  • The diminished pattern diminishes the 3rd, 5th, 6th, m7 and 8. However, this gets to be to confusing with a bb7 and b8, so enharmonic intervals are used to make it easier.
  • Enharmonic spellings are common for both scales and chords that are diminished. The 5th is often labeled both as a diminished 5 and a augmented 5. The bb7 is spelled as a 6th interval. And the d8 is a seventh.
  • From the intervals we can create a whole and half step pattern to define the diminished scale.

Other things to be aware of as we work through the scale.

  • The primary notes are the minor 3rds (m3rd).
  • The secondary notes are in between the m3rds.
  • Two full diminished chords with different notes can be created from the scale. This is developed more in the More Scales Workbook.

The unison interval is called the tonic indicating the starting note of a scale. Tonic will be used to describe the first note.

This is what the diminished scale looks like when starting on C and working into the second octave to A. We’ll explain why we use this many notes shortly.


Constructing Scales of the Diminished Type

These scales are developed mathematically using whole and half steps. We assign numeric value (an interval) to each note, the scales will use the numbers 1 2 3 4 5 6 7 8. The full diminished scale will use 9 notes.

The diminished scale pattern is a whole – half step repeating pattern. Initially one can look at it as diminishing the 3rd, 5th, 6th, a m7th, and 8th.

This is difficult to remember. Using enharmonic spellings the diminished scale will have a dim 5th and an aug 5th and is much easier to work with.

The Intervals
1 – 2 – m3 – 4 – d5 – +5 – 6 – 7 – 8
The Notes

C – D – Eb – F – Gb – G# – A – B – C
The Steps
S + W + H  + W + H + W  + H  + W  + H  

Here is that pattern shown on the keyboard.


You can create the other diminished two scales using these formulas. Start on C# and D to accomplish that. The Keys and Scales Workshop fully develops these additional scales and relationships.

Diminished Scale Relationships

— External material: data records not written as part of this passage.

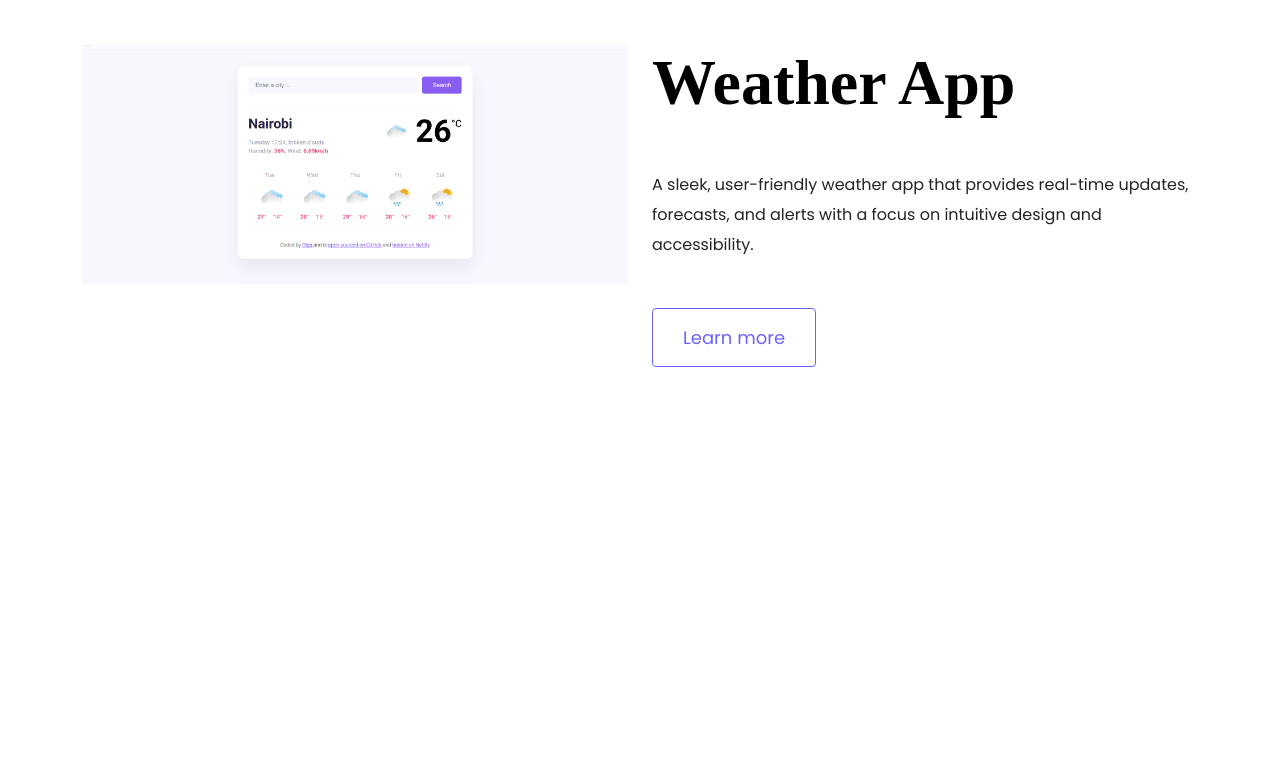
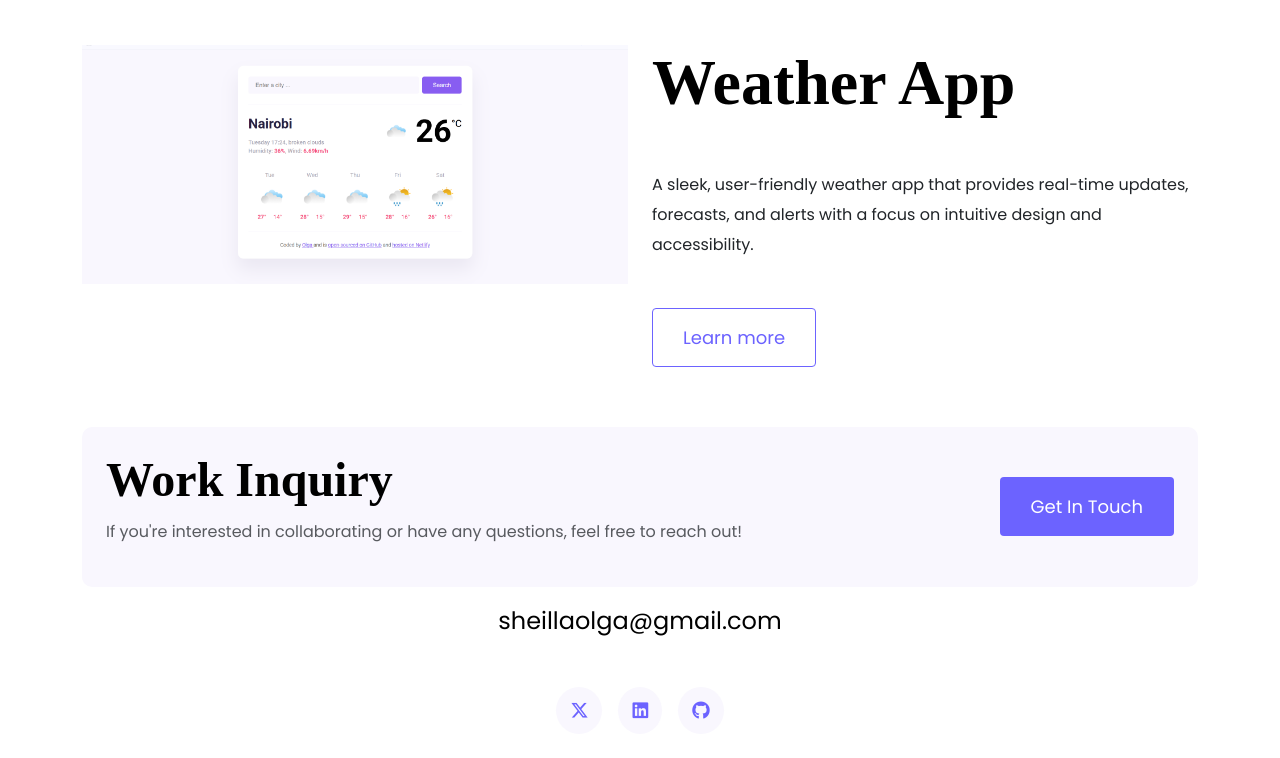
Before and after one commit to SheillaO/Portfolio-HTML-CSS-BOOTSTRAP-LAB, a plain HTML site: page index.html in a window 1280 px wide. Shown: the part 1959-2717 px from the top of the page. Before the commit the page ends 2374 px from the top, so only its background shows below. Drawn offline with nearby package versions, Linux system fonts and the light colour scheme; a web font is replaced by a local one.

Commit message:
Added the footer

```diff
--- a/index.html
+++ b/index.html
@@ -115,7 +115,34 @@
                 </div>
             </div>
         </div>
+        <footer>
+            <div class="contact-box d-flex justify-content-between align-items-center mb-3 p-4">
+                <div>
+                <h4>Work Inquiry</h4>
+                <p class="text-muted">If you're interested in collaborating or have any questions, feel free to reach out!</p>
+                </div>
+                <div>
+                <a href="" class="btn btn-branding">Get In Touch</a>
+                </div>
+
+            </div>
+            <div class="d-flex justify-content-center mb-5">
+                <a href="mailto:sheillaolga@gmail.com" class="email-link">sheillaolga@gmail.com</a>
+            </div>
+            <div class="social-links d-flex justify-content-center mt-3">
+                <a href="https://twitter.com/sheillaolga" class="mx-2" aria-label="Twitter" target="_blank" rel="noopener noreferrer">
+                    <i class="fa-brands fa-x-twitter"></i>
+                </a>
+                <a href="https://linkedin.com/in/sheillaolga" class="mx-2" aria-label="LinkedIn" target="_blank" rel="noopener noreferrer">
+                    <i class="fa-brands fa-linkedin"></i>
+                </a>
+                <a href="https://github.com/sheillaolga" class="mx-2" aria-label="GitHub" target="_blank" rel="noopener noreferrer">
+                    <i class="fa-brands fa-github"></i>
+                </a>
+            </div>
+        </footer>
     </div>
+
 </body>
 
 </html>
--- a/src/style.css
+++ b/src/style.css
@@ -28,6 +28,10 @@ h1 {
 
 h2 {
   font-size: 64px;
+}
+
+h4{
+  font-size: 48px;
 }
 
 p {
@@ -149,6 +153,44 @@ nav a{
   font-size: 12px;
 }
 
+footer .email-link{
+  text-decoration: none;
+  color: black;
+  font-size: 24px;
+  text-align: center;
+}
+
+footer .contact-box{
+  background-color: var(--secondary-color);
+  padding: 30px;
+  border-radius: 10px;
+}
+
+footer .email-link:hover{
+  color: var(--branding-color);
+
+}
+
+footer{
+  margin: 60px 0;
+
+}
+
+footer .social-links a{
+margin: 0 20px;
+color: var(--branding-color);
+background-color: var(--secondary-color);
+padding: 10px 14px;
+border-radius: 50%;
+font-size: 18px;
+transition: all 100ms ease-in-out;
+}
+
+footer .social-links a:hover{
+  color:white;
+  background-color: var(--branding-color);
+}
+
 
 @media (max-width: 900px) {
   h1 {
@@ -158,6 +200,10 @@ nav a{
 
   h2 {
     font-size: 44px;
+  }
+
+  h4{
+    font-size: 26px;
   }
 
   .hero {
@@ -173,4 +219,6 @@ nav a{
     padding: 0;
     text-align: center;
   }
+
+
 }
```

Previously we talked about how several diminished scales use the same notes. So four scales have these same notes and are simple inversions of each other.

How do you determine which notes define the new scale? The most direct way is by the whole – half pattern. At each point where the next step is a whole step is the new key or related scale.
Look at the C dim chord that is based on m3rds. This is the place where the whole step will take place and are C – Eb – Gb – A . These are the inversion points for the three other scales that can be built from the same notes.

Here is the math to show scales of Eb dim as part of the C dim.

       S + W + H  + W + H +  W + H + W + H  
C Diminished:

   C – D – Eb – F – Gb – G# – A – B – C
           Eb – F – Gb – G# – A – B – C – D – Eb
EB Diminished                           + W + H

From here the other variations are used for harmonic and melodic minors. This is the practical knowledge you need to know about minors.

Examining the Diminished Four Scales that are Related

Returning to the treble clef that had our scale notes from middle C to and octave higher A.  We can show all four related scales using the same notes.


Simply starting up on the next minor 3rd the next scale can be created by inverting the notes. That’s diminished scales in a nut shell.